Fast food chains have been under pressure to add healthier food options to their menus for quite some time. In 2005, McDonald's introduced fruit bags as a Happy Meal option, as noted on its website. And in 2011, Burger King began to look towards women with children to turn the company around, as reported by the Chicago Tribune. The burger chain's solution? It added Quaker oatmeal to its menu.

"At a time when so many families are looking for better-for-you meal offerings on-the-go, Quaker's partnership with Burger King Corp. provides a flavorful, whole grain choice when eating outside the home," Margery Schelling, global innovation officer, PepsiCo Foodservice, said, according to the Chicago Tribune.

With items like fruit and oatmeal popping up across fast food chains, the question still remained as to whether kids are actively consuming those new, healthier options.

A study published on Sept. 27 by the Rudd Center for Food Policy and Obesity at the University of Connecticut looked into the trend of kids' eating habits from the nation's four largest fast-food chains. As outlined by Science Daily, those chains included: McDonald's, Burger King, Wendy's, and Subway.

For the study, researchers polled roughly 800 parents in 2010, 2013, and 2016, as reported by Fox News, on what they had ordered for their children (between the ages of 2 to 11) within the past seven days. Of those surveyed, Science Daily reported that 61 percent of moms were between the ages of 25 to 40, and what researchers found was interesting on multiple levels.

First, the study concluded that 74 percent of kids still received unhealthy drinks and/or side items with their meals, according to Science Daily. Beyond that, the results also noted that 91 percent of respondents said they bought lunch or dinner for their child from one of the fast food restaurants, as reported by Fox News. That percentage is a drastic leap from the 79 percent in 2010, as noted by Fox News.

Not only are kids typically still eating the unhealthy food options, they're now eating fast food more than ever before. But, why is that?

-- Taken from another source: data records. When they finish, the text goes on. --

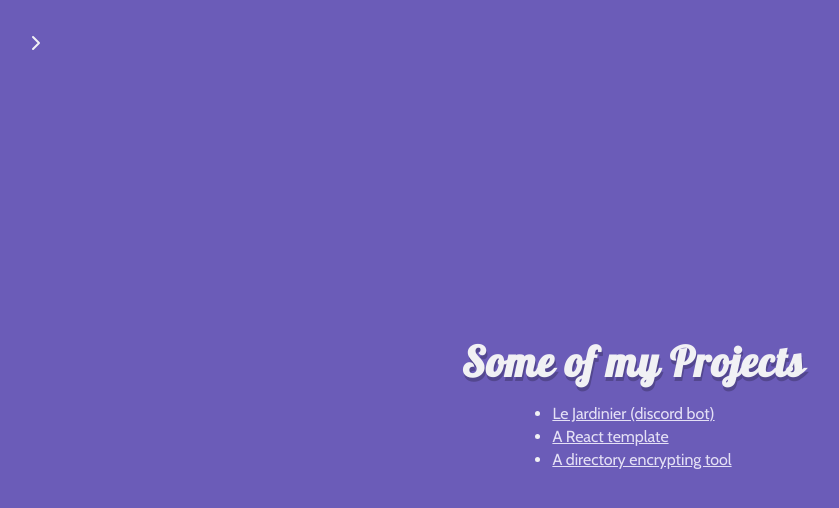
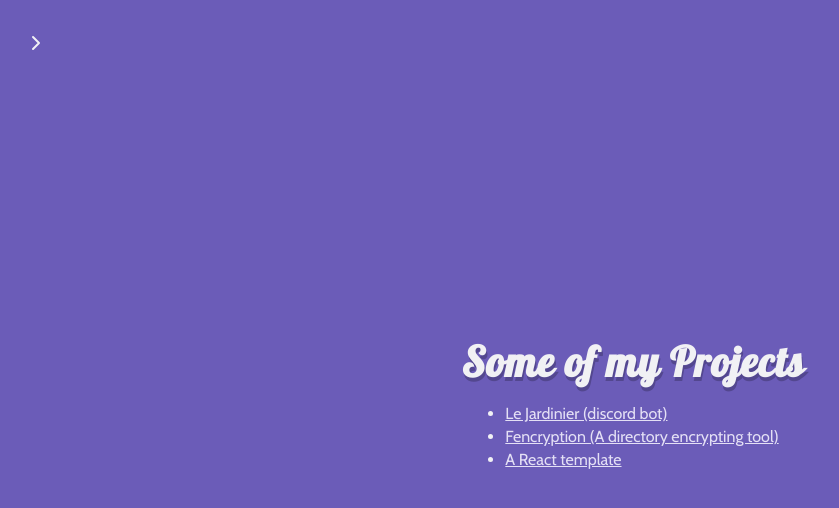
Before and after one commit to valflrt/valflrt.dev, a React app: page /#/projects in a window 1280 px wide. Shown: the top 508 px of the page, without its empty margins (7-846 px from the left). Built offline with nearby package versions, Linux system fonts and the light colour scheme.

Commit message:
Edit Routes ExternalLinks and Projects

```diff
--- a/src/routes/ExternalLinks.tsx
+++ b/src/routes/ExternalLinks.tsx
@@ -1,3 +1,4 @@
+import Link from "../common/Link";
 import CopyLink from "../common/CopyLink";
 
 import { css } from "../utils";
@@ -10,12 +11,13 @@ const ExternalLinks = () => {
       <h1>External Links</h1>
       <ul>
         <li>
-          <a
+          <Link
             className={css.j("link", "underlined")}
-            href={"https://gh.valflrt.dev"}
+            to={"https://gh.valflrt.dev"}
+            target={"_blank"}
           >
             Github account
-          </a>
+          </Link>
         </li>
         <li>
           <CopyLink
--- a/src/routes/Projects.tsx
+++ b/src/routes/Projects.tsx
@@ -13,6 +13,7 @@ const Projects = () => {
           <Link
             className={css.j("link", "underlined")}
             to={"https://gh.valflrt.dev/lejardinier"}
+            target={"_blank"}
           >
             Le Jardinier (discord bot)
           </Link>
@@ -20,17 +21,19 @@ const Projects = () => {
         <li>
           <Link
             className={css.j("link", "underlined")}
-            to={"https://gh.valflrt.dev/react-template"}
+            to={"https://gh.valflrt.dev/Fencryption"}
+            target={"_blank"}
           >
-            A React template
+            Fencryption (A directory encrypting tool)
           </Link>
         </li>
         <li>
           <Link
             className={css.j("link", "underlined")}
-            to={"https://gh.valflrt.dev/encrypt-directory"}
+            to={"https://gh.valflrt.dev/react-template"}
+            target={"_blank"}
           >
-            A directory encrypting tool
+            A React template
           </Link>
         </li>
       </ul>
```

It may be tempting to automatically blame parents. However, it's important to note that there are multiple factors contributing to why Americans, in general, consume unhealthy food.

Food prices within the country have remained on the rise, as reported by ABC News. In July 2018, USA Today reported that the price of all food has risen 26.8 percent over the past 10 years. According to the outlet, rising food prices have outpaced the 21.9 percent inflation rate over the same amount of time. While those food prices continue to rise, Pew Research reported in August 2018 that most Americans have not seen a wage increase in decades.

Americans are having a difficult time affording basic necessities, thanks to wages that refuse to shift. The Labor Department in July 2017 found that 7.6 million workers held multiple jobs, up 2 percent from 7.4 million in July 2016.

For many Americans, the reality is that fast food is the best option they have to feed themselves and their children. And although fast food chains may offer healthy options, those options could be promoted more, as the study noted. Jennifer Harris, Director of Marketing Initiatives for the UConn Rudd Center, and lead author of the report, said, according to Science Daily:

While most fast-food restaurants do have healthier kids' meal drinks and sides available, many do little to make parents aware of the healthier options or to encourage parents to choose the healthier options instead of unhealthy ones. If restaurants are serious about children's health, they will make the healthiest choice the easiest choice for parents and the most appealing choice for children.

Researchers are advocating for restaurants to automatically provide healthy drinks and sides as the default option, according to Science Daily, and point to the need for regulation to mandate that.

In addition, fast food restaurants may have added a couple healthy options, but they've overwhelmingly done little to examine their high calorie food.

Kids may be eating more fast food than before, but they're certainly not to blame. And although it may be easy to completely blame the parents and convenience, there are more parts to the equation.